The University of Mississippi

Mississippi Historical Society Recognizes Slavery Research Group

Group recognized for cross-disciplinary approach to discovering history of enslaved people

Professors Ross and Jackson receive MS historical Society Award for the UM Slavery Research Group. The Mississippi Historical Society has honored the University of Mississippi Slavery Research Group for its work in telling the stories of enslaved people across the South.

The Mississippi Historical Society recognized the UM Slavery Research Group among 15 others that are working to preserve Mississippi history with “Awards of Merit” at its annual meeting Friday (Feb. 23) at The Inn at Ole Miss.

Charles K. Ross, professor of history and African American studies, and Jeffrey Jackson, chair and professor of the Department of Sociology and Anthropology, created the interdisciplinary research group in 2013. Their goal was to discover the history of enslaved people at the university.

“We thought there might be a few people interested,” Jackson said. “But what we had was an outpouring of people from many departments across campus.”

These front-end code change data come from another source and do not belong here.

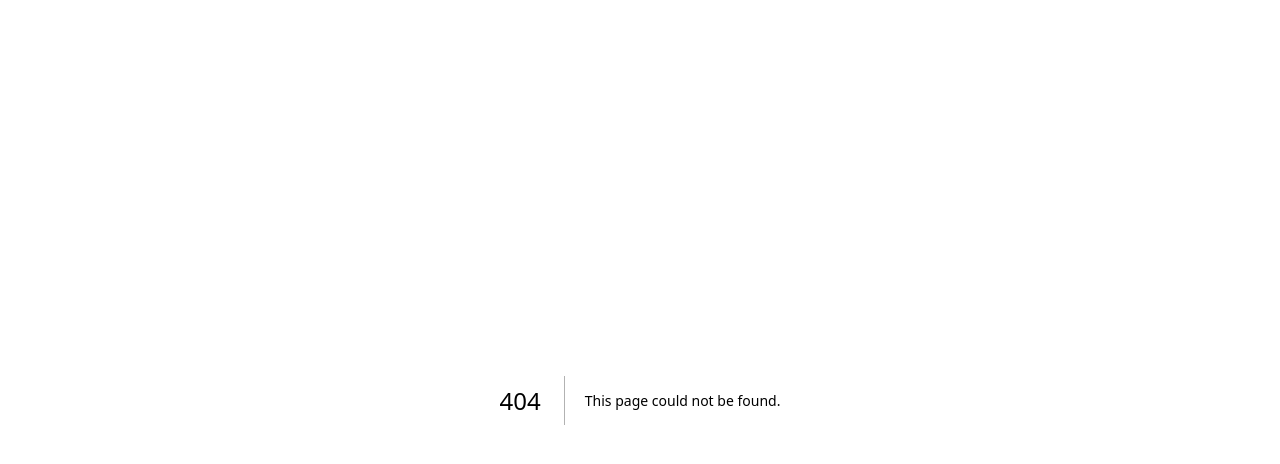
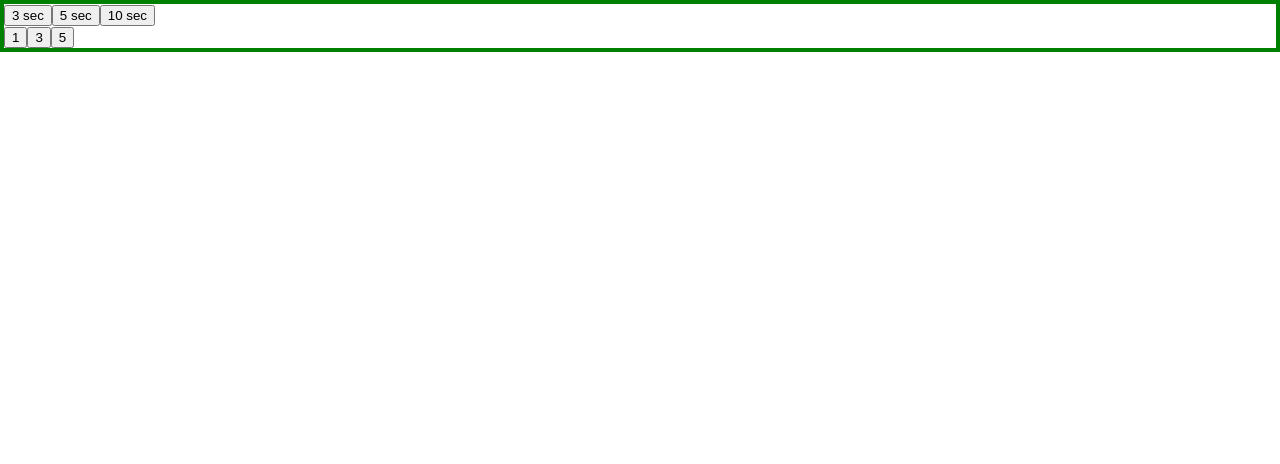
Before and after one commit to acebroke/Morpion, a Next.js app: page /Settings in a window 1280 px wide. Before the commit this address had no page. Shown: the top 464 px of the page. Built offline with nearby package versions, Linux system fonts and the light colour scheme.

Commit message:
settings first steps

```diff
--- a/pages/MorpionGame.js
+++ b/pages/MorpionGame.js
@@ -27,8 +27,8 @@ function MorpionGame() {
 
   //   if win
   if (winner) {
-    alert("The winner is :" + winner);
     resetGame();
+    router.push("/");
   }
 
   function resetGame() {
--- /dev/null
+++ b/pages/Settings.js
@@ -0,0 +1,23 @@
+import { useState, useEffect } from "react";
+import styles from "../styles/Seetings.module.css";
+
+function Settings() {
+  return (
+    <div className={styles.settings}>
+      <div>
+        {/* Times 3sec 5sec 10sec */}
+        <button>3 sec</button>
+        <button>5 sec</button>
+        <button>10 sec</button>
+      </div>
+      <div>
+        {/* Nombre de parties 1x 3x 5x */}
+        <button>1</button>
+        <button>3</button>
+        <button>5</button>
+      </div>
+    </div>
+  );
+}
+
+export default Settings;
--- a/pages/Timer.js
+++ b/pages/Timer.js
@@ -2,6 +2,8 @@ import React, { useState, useEffect } from "react";
 import styles from "../styles/Timer.module.css";
 
 function Timer({ reset, changePlayer, setcount, count, updateCount }) {
+
+
   useEffect(() => {
     const counter = setInterval(() => {
       updateCount((count) => {
--- /dev/null
+++ b/styles/Seetings.module.css
@@ -0,0 +1,3 @@
+.settings {
+  border: 4px solid green;
+}
```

Over the last decade, that group has grown to include 58 faculty members and students from 17 academic departments. Through historical records, the group has identified the names of more than 34 (and counting) enslaved people out of the hundreds who worked on campus between 1846 and 1863 or on properties that the university has since acquired.

Jeffrey Jackson. Photo by Srijita Chattopadhyay/ Ole Miss Digital Imaging Services

Jeffrey Jackson. Photo by Srijita Chattopadhyay/ Ole Miss Digital Imaging Services

As of December 2023, the group has also escorted more than 10,000 students and visitors on the UM Slavery Tour, a guided look at the history of slavery at the university, Ross said.

University archeologists have also begun work uncovering artifacts that could shed light on the life of enslaved people living on the estate of Robert Sheegog, which is now called Rowan Oak.

“Jeff and I may have been facilitators, but this has been a group effort, and this is certainly a group award,” Ross said. “Having a diversity of discipline in our group has been one of our greatest strengths. Different disciplines bring different expertise to the question.”

The history of slaves and their contributions to society were largely ignored for more than 150 years following emancipation, but the history of America is incomplete without including the story of slavery, Ross said.

“We’re at a point in our society where history is a discipline that is becoming very political,” he said. “That troubles me.

“It may not always be rosy, but if we decide as a society that we just simply don’t want to examine, critique, discuss and teach it, we’re doing a disservice not only to ourselves but to the individuals that come after us.”

Slavery has been the subject of historical investigation for a long time, including at Ole Miss, but previous generations of researchers often found it difficult to do this work, Jackson said.

“In some ways, we are the first generation of scholars to be able to do this,” he said. “Generations before us were often prevented or did not have had the support to do this work, even if they wanted to.

Charles Ross. Photo by Srijita Chattopadhyay/ Ole Miss Digital Imaging Services“Now is the time, and this is something that can bring people together. We’re going to be able to tell a more honest and complete story of this campus to future generations of students and visitors.”

Uncovering the stories of enslaved people also helps fill in the gaps of lineage for people who want to know who their ancestors are, Jackson said.

“There are families out there looking for their ancestors,” he said. “Their names are in our archives, and people are looking for them but will never find them if we don’t put in the work to make their stories known.

“This is an opportunity to share that knowledge and these findings with the public. There are a lot of things that have divided us, but exploring the truth of our nation is something that can bring us together.”

The society also recognized the ongoing Behind the Big House project for its work to interpret the history of slavery. Jodi Skipper, associate professor of anthropology and Southern studies, and Carolyn Freiwald, associate professor of anthropology, were among those who accepted the “Excellence in History” award on behalf of the project.